Resolution on Executive Order 13233
Passed by the Senate on February 14, 2007Whereas the mission of the university is to promote open inquiry in the search for truth; and
Whereas SMU is engaged in serious discussions about the site of the future Bush Presidential Library, and
Whereas Executive Order 13233 will effectively limit access to the records in that library and thereby impede inquiry into the history of the United States and its presidencies, and
Whereas this Order will detrimentally affect the value of the library not only to SMU but to all scholars,
The Faculty Senate endorses the letter below from the faculty of the Department of History at SMU, initially published in the Daily Campus, and presents it to President R. Gerald Turner to take to the SMU Board of Trustees for their consideration, and calls on President Turner to ask President George W. Bush to rescind Executive Order 13233.
Presidential Order 13233 and the purpose of Presidential Libraries
As historians at SMU we have no collective position about bringing the Bush Presidential Library, Museum and Institute to this campus. Some of us favor it; others do not. We do believe, however, that there is one related issue on which we can speak. This is the matter of Presidential Order 13233, which gives current and former presidents the power to withhold records in presidential libraries virtually at their discretion.
Like many historians elsewhere, we are worried about several provisions of the order. In our opinion, these go against Congress’s purpose when it passed the Presidential Libraries Act.
First, the order grants power to incumbent presidents to overrule determinations by former presidents that records in “their” presidential libraries may be released. We are very concerned that an incumbent president might exert this power to block the release of a former administration’s material merely because it would be politically detrimental. That could happen in either direction, a Democratic incumbent blocking the access to the records of a Republican predecessor, or a Republican blocking access to those of a Democrat.
Second, the order empowers former presidents to designate representatives who can act for them, including in cases of the former president’s death or disability. If in such a case there is no designated representative, the former president’s family may appoint one. These representatives will act with the full power of the former president, “including with respect to . . . constitutionally based privileges.”
In our opinion, these provisions create real possibilities for stifling legitimate and necessary public discussion. We accept that a former president may enjoy some continuation of the executive privilege that obtained during that person’s time in office. But “designated representatives” exercising legal privileges on matters of public interest without public accountability are unknown to the Constitution. Moreover, until Executive Order 13233, membership in an American presidential family has never led to extraordinary political rights, beyond the rights we all share as citizens.
Our two primary professional organizations, the American Historical Association and the Organization of American Historians, are on record as opposing Executive Order 13233. They have sought in court to have the order overturned. In their opinion, which they seek to have tested in the courts, the order contravenes the spirit and intent of the Presidential Records Act.

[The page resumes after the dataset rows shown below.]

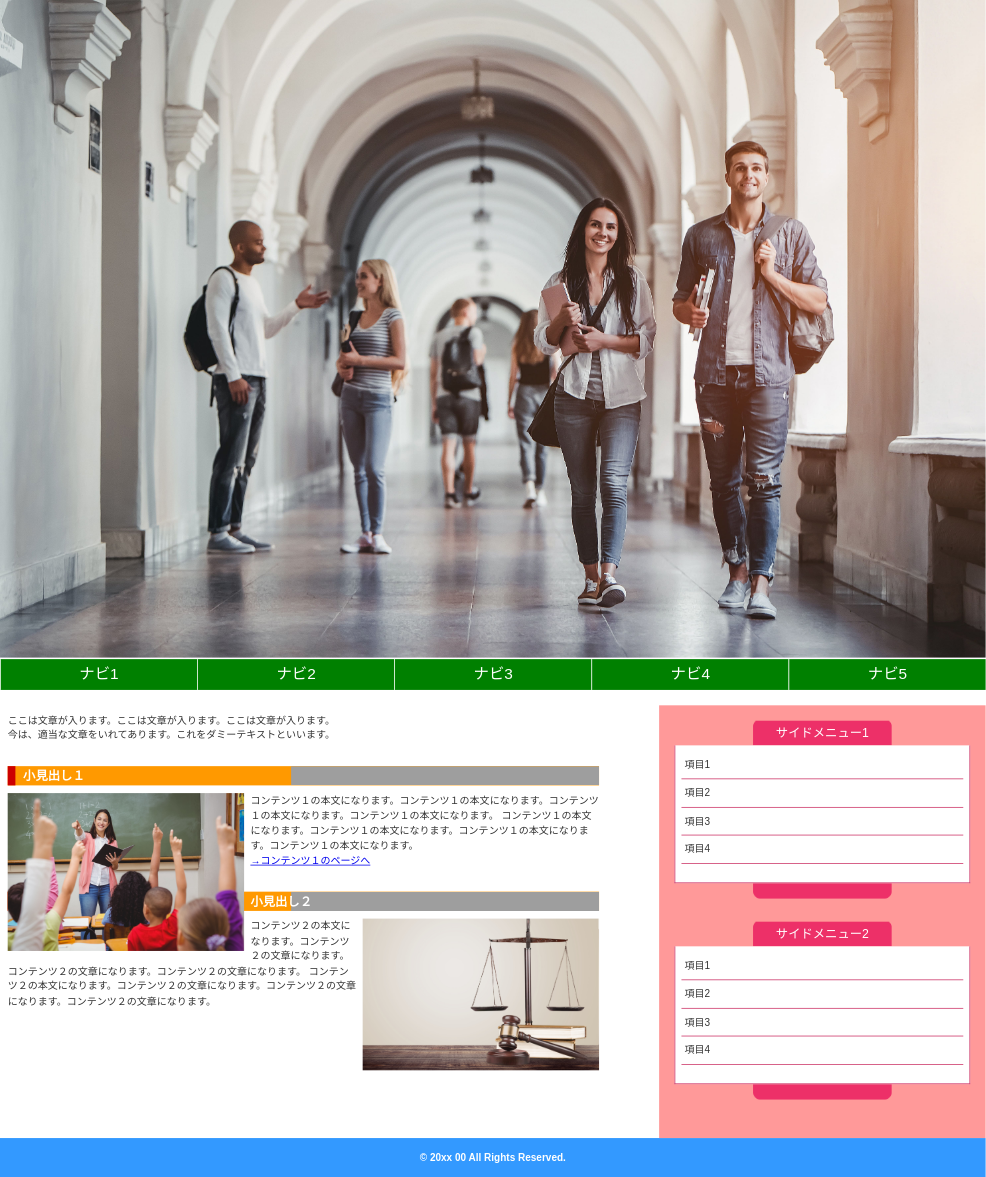
Repository: KanemotoWataru/samurai_HTML-CSS
Page: home.html
The author's editor kept a record of every edit. The page is drawn from the files as they stood at one moment, then again after the next edit.
The browser window is 1280 px wide. The pictures show the whole page, at 77% of full size.
Pictures or frames that could not be fetched are drawn as grey boxes.

Above is the page before.

After the next edit:
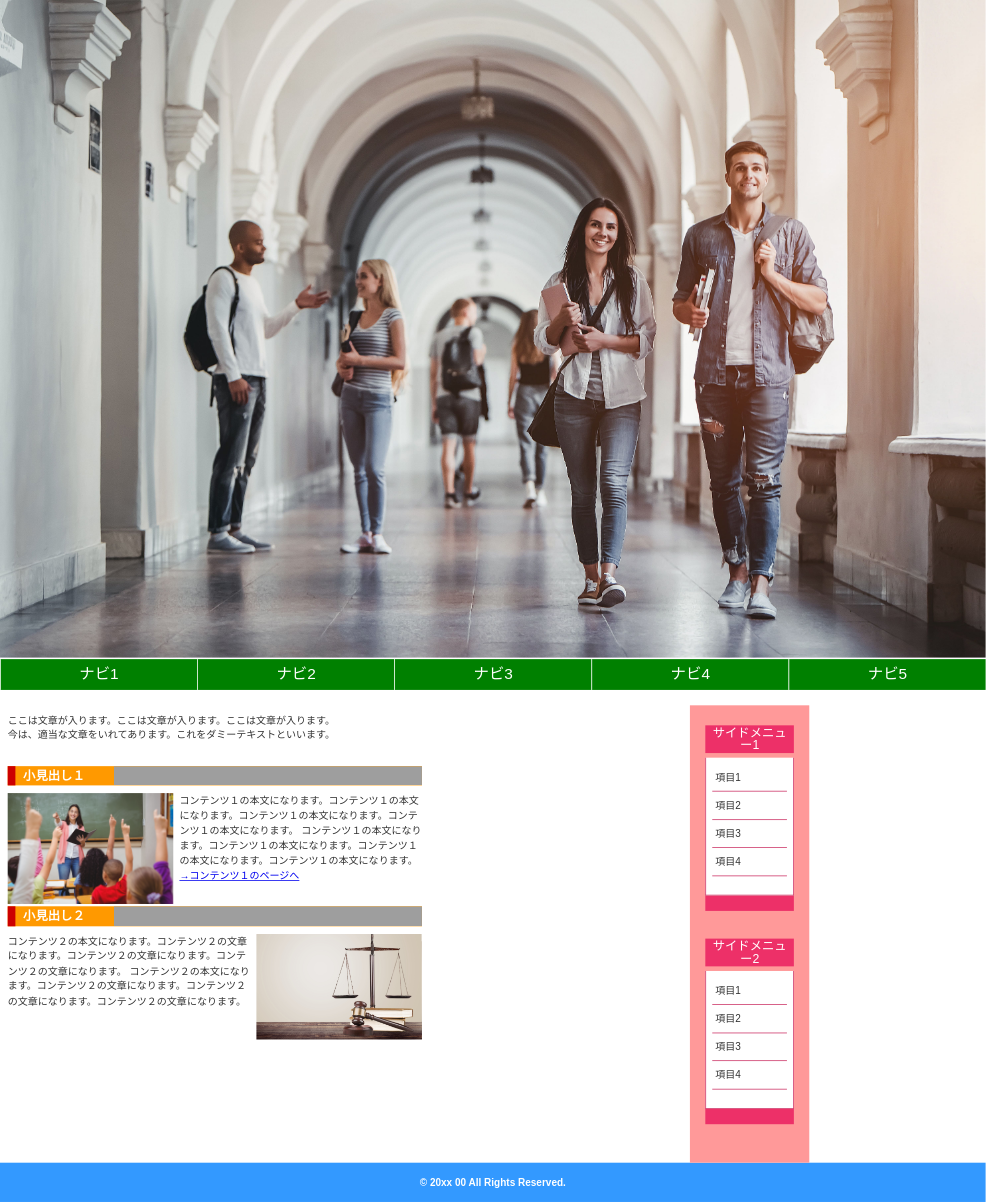
The edit:
--- a/stylesheet.css
+++ b/stylesheet.css
@@ -80,6 +80,8 @@
     padding: auto;
     padding-top: 20px;
     clear: both;
+    display: grid;
+    grid-template-columns: 70vw 30vw
 }
 
 /*-----------------main-----------------------------------*/
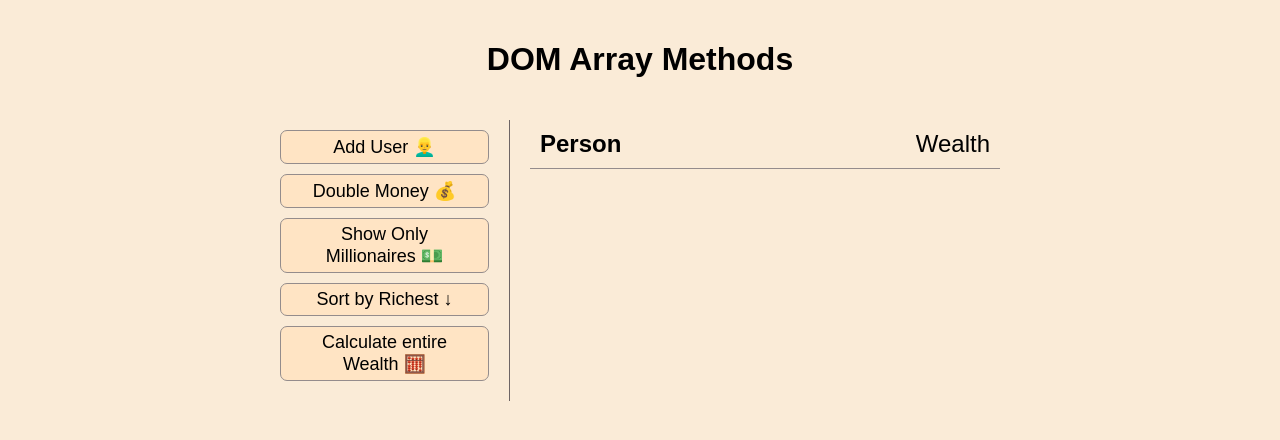
Repository: AbrorjonKuchkarov/DOM-Array-Methods
Page: index.html
These files come from the project's save history. The page is drawn as it stood at one moment and after the next save; the edit follows.
The browser window is 1280 px wide. The pictures show the whole page.

Above is the page before, as saved 2022-02-24 15:52:43.

### index.html
<!DOCTYPE html>
<html lang="en">
<head>
   <meta charset="UTF-8">
   <meta http-equiv="X-UA-Compatible" content="IE=edge">
   <meta name="viewport" content="width=device-width, initial-scale=1.0">
   <link rel="stylesheet" href="style.css">
   <title>DOM Array Methods</title>
</head>
<body>
   <h1>DOM Array Methods</h1>
      <div class="container">
         <aside class="btns">
            <button id="add-user">Add User 👱‍♂️</button>
            <button id="double">Double Money 💰</button>
            <button id="show-millionaires">Show Only Millionaires 💵</button>
            <button id="sort">Sort by Richest ↓</button>
            <button id="calculate-wealth">Calculate entire Wealth 🧮</button>
         </aside>

         <main id="main">
            <h2><strong>Person</strong> Wealth</h2>
         </main>


      </div>



   <script src="app.js"></script>
</body>
</html>

### style.css
*{
   box-sizing: border-box;
}

body{
   margin: 0;
   padding: 20px;
   display: flex;
   flex-direction: column;
   align-items: center;
   height: 100vh;
   font-family: Arial, Helvetica, sans-serif;
   background-color: antiquewhite;
}

.container{
   display: flex;
   max-width: 100%;
   width: 800px;
   padding: 20px;
   margin: 0 auto;
}

aside {
   padding: 10px 20px;
   border-right: 1px solid #6d6565;
   width: 250px;
}

button {
   display: block;
   width: 100%;
   font-size: 18px;
   margin-bottom: 10px;
   border-radius: 7px;
   outline: none;
   padding: 5px 15px;
   border: 1px solid rgb(148, 140, 140);
   background-color: bisque;

}

button:hover {
   box-shadow: 0px 1px #6d6565;
}

main{
   flex: 1;
   padding: 10px 20px;
}

h2{
   border-bottom: 1px solid rgb(148, 140, 140);
   display: flex;
   justify-content: space-between;
   font-weight: 300;
   padding: 0 10px 10px 10px;
   margin: 0px;
}

Loaded but not shown: app.js (no copy from this time; the picture is the same without it)

After the next save:
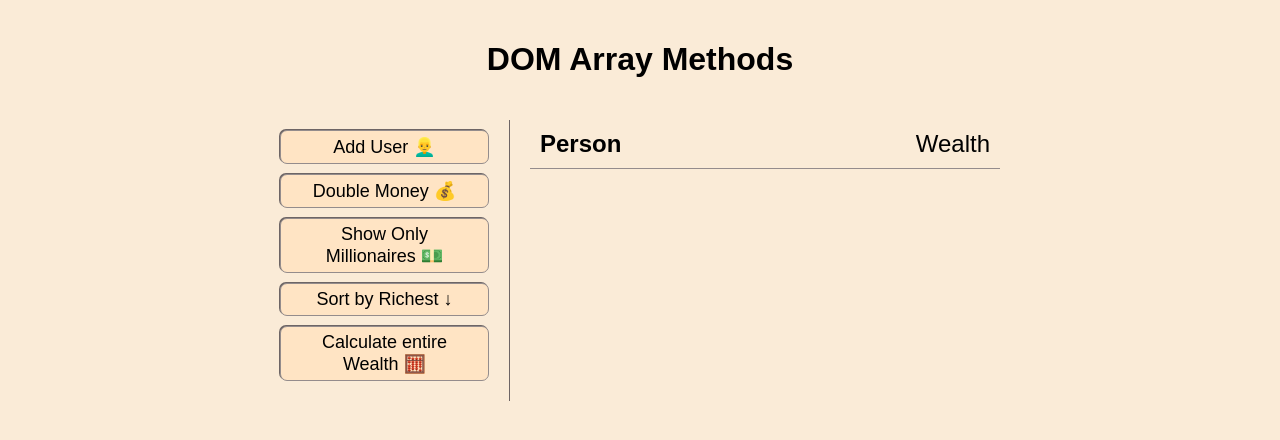
Saved 44 s later.
--- a/style.css
+++ b/style.css
@@ -37,7 +37,7 @@
    padding: 5px 15px;
    border: 1px solid rgb(148, 140, 140);
    background-color: bisque;
-
+   box-shadow: -1px -1px #6d6565;
 }
 
 button:hover {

As the act makes plain, presidential papers from Reagan onward are the property of the United States, not of any individual or family. The clear purpose of the Presidential Records Act is to permit and encourage the fullest possible discussion of presidents and their policies at an early point following a presidency’s end. Under the Act, release of materials is intended to begin 12 years after a president leaves office. The act already establishes conditions and procedures for withholding certain records. Mere choice by a former or incumbent president, by a “designated representative,” or by a former president’s family should not be enough to do so, beyond the provisions of the act.
We believe that the greatest benefit to SMU of having a presidential library will be to make the university a center of serious research on matters of the highest public import. We recognize that the records of this Administration will be of immense historical and civic interest. We believe that like its counterparts, the proposed George W. Bush Presidential Library should be a place of serious study and discussion, to the fullest extent and at the earliest time possible as mandated by the statute that makes the library possible.
We are making this statement in regard to the Presidential Order, not in regard to the proposed Bush Library, Museum, and Institute. We do not expect that our opposition to the order could lead to its being rescinded. That will require a decision by the Supreme Court, or an act of Congress, or an executive order by a subsequent president. But we do believe that all material in all presidential libraries, including the Bush Library, should be open to full access in accord with the letter and the spirit of the Presidential Records Act.